⟨

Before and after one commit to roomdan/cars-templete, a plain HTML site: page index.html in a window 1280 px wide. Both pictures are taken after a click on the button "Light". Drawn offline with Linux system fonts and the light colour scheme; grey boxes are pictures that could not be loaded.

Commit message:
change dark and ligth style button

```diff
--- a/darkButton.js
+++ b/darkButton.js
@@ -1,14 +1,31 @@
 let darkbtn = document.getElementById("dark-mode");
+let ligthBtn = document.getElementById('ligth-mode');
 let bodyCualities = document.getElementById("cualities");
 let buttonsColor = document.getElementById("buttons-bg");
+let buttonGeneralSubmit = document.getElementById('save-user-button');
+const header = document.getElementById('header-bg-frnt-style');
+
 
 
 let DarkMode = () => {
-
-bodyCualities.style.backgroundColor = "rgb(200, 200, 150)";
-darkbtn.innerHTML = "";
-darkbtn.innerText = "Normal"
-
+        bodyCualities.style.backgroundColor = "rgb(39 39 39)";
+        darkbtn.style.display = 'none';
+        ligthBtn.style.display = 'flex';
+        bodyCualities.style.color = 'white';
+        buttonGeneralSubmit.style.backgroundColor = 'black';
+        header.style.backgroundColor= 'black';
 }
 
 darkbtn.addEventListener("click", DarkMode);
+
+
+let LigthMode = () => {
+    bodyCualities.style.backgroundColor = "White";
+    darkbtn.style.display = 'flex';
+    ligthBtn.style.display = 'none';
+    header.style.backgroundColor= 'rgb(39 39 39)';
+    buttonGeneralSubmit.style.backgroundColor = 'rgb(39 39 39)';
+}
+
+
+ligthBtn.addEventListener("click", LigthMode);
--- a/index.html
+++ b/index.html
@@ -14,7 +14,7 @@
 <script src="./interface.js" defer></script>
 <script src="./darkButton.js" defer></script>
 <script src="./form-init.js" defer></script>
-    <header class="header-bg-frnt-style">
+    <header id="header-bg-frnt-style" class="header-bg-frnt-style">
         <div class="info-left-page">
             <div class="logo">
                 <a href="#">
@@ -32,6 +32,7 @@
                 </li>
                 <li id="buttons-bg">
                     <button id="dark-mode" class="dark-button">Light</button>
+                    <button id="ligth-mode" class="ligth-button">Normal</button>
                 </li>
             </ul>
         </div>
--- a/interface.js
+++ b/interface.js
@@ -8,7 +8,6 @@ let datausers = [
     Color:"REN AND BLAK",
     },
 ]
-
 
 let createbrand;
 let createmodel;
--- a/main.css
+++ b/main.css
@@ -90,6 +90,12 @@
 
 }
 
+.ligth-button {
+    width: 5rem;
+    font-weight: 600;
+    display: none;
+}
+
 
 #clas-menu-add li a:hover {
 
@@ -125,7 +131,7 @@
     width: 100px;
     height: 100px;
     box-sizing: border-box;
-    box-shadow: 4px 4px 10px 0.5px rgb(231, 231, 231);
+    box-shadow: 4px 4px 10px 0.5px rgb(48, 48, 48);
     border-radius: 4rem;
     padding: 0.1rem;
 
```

⟩

» **TASK STATEMENT**:
For the entries above, count the lines that contain the string "buttonGeneralSubmit", and state that number without further comment.

» **EXERCISE RESPONSE**:
3